DILLON B. PIERCE, Plaintiff,
COMMISSIONER OF SOCIAL SECURITY, Defendant.
MEMORANDUM OPINION & ORDER
WILLIAM H. BAUGHMAN, JR. UNITED STATES MAGISTRATE JUDGE.
is an action by Dillon B. Pierce under 42 U.S.C. §
405(g) for judicial review of the final decision of the
Commissioner of Social Security denying his applications for
childhood disability insurance benefits and supplemental
security income.Because the ALJ's no disability finding
lacks the support of substantial evidence, this matter is
reversed and remanded for further administrative proceedings
consistent with this opinion.
case presents the following issue for review:
. State agency reviewing sources gave
residual functional capacity (“RFC”) opinions
that included several limitations. Despite giving these
opinions great weight, the ALJ only incorporated a portion of
the limitations opined by the state agency reviewing sources.
The ALJ does not explain why certain of the opined
limitations were omitted from the RFC. Does the RFC decision
lack the support of substantial evidence for want of an
explanation as to why these limitations were omitted from the

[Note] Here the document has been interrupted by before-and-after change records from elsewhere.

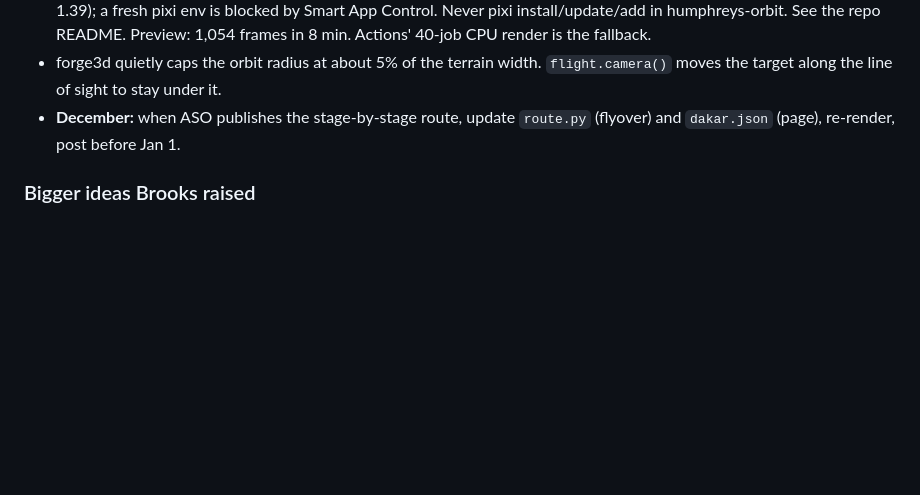
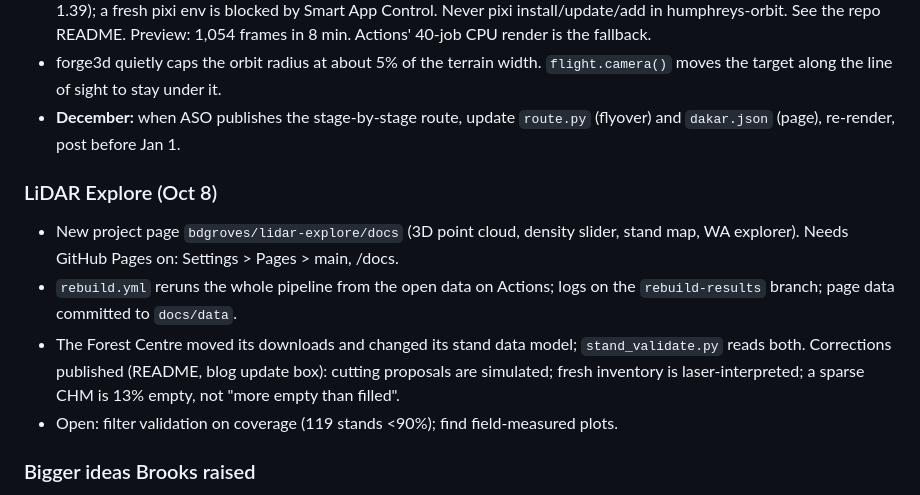
Before and after one commit to bdgroves/mother-lode, a Markdown page: HANDOFF.md, the part around the change. GitHub-like rendering; blank space fills up the shorter version.

Commit message:
HANDOFF: LiDAR Explore rebuild and page
Co-Authored-By: Claude Opus 5.5 <noreply@anthropic.com>
Claude-Session: https://claude.ai/code/session_01XT8v9DF68cFLbibUaHUWWu

```diff
--- a/HANDOFF.md
+++ b/HANDOFF.md
@@ -169,6 +169,17 @@ Dispatch from the sandbox:
 - **December:** when ASO publishes the stage-by-stage route, update
   `route.py` (flyover) and `dakar.json` (page), re-render, post before Jan 1.
 
+### LiDAR Explore (Oct 8)
+- New project page `bdgroves/lidar-explore/docs` (3D point cloud, density slider,
+  stand map, WA explorer). Needs GitHub Pages on: Settings > Pages > main, /docs.
+- `rebuild.yml` reruns the whole pipeline from the open data on Actions; logs on
+  the `rebuild-results` branch; page data committed to `docs/data`.
+- The Forest Centre moved its downloads and changed its stand data model;
+  `stand_validate.py` reads both. Corrections published (README, blog update
+  box): cutting proposals are simulated; fresh inventory is laser-interpreted;
+  a sparse CHM is 13% empty, not "more empty than filled".
+- Open: filter validation on coverage (119 stands <90%); find field-measured plots.
+
 ### Bigger ideas Brooks raised
 10. **Nevada / UNR:** Nevada Bureau of Mines and Geology open data
     (https://data-nbmg.opendata.arcgis.com/) — the Comstock, Peavine, or the
```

Sixth Circuit in Buxton v. Halter reemphasized the
standard of review applicable to decisions of the ALJs in
Congress has provided for federal court review of Social
Security administrative decisions. However, the scope of
review is limited under 42 U.S.C. § 405(g): “The
findings of the Secretary as to any fact, if supported by
substantial evidence, shall be conclusive. . . .” In
other words, on review of the Commissioner's decision
that claimant is not totally disabled within the meaning of
the Social Security Act, the only issue reviewable by this
court is whether the decision is supported by substantial
evidence. Substantial evidence is “‘more than a
mere scintilla. It means such relevant evidence as a
reasonable mind might accept as adequate to support a
The findings of the Commissioner are not subject to reversal
merely because there exists in the record substantial
evidence to support a different conclusion. This is so
because there is a “zone of choice” within which
the Commissioner can act, without the fear of court
in the context of a jury trial, all that is necessary to
affirm is that reasonable minds could reach different
conclusions on the evidence. If such is the case, the
Commissioner survives “a directed verdict” and
wins. The court may not disturb the
Commissioner's findings, even if the preponderance of the
evidence favors the claimant.
review the findings of the ALJ at issue here consistent with
that deferential standard.
has a mental impairment, somewhat vaguely characterized by
the ALJ as a learning disorder.
state agency reviewing sources opined as to Pierce's RFC.
Dr. Denise Rabold, Ph.D., on initial consideration, opined
the following limitations:
. Capable of understanding and remembering
2-3 step ...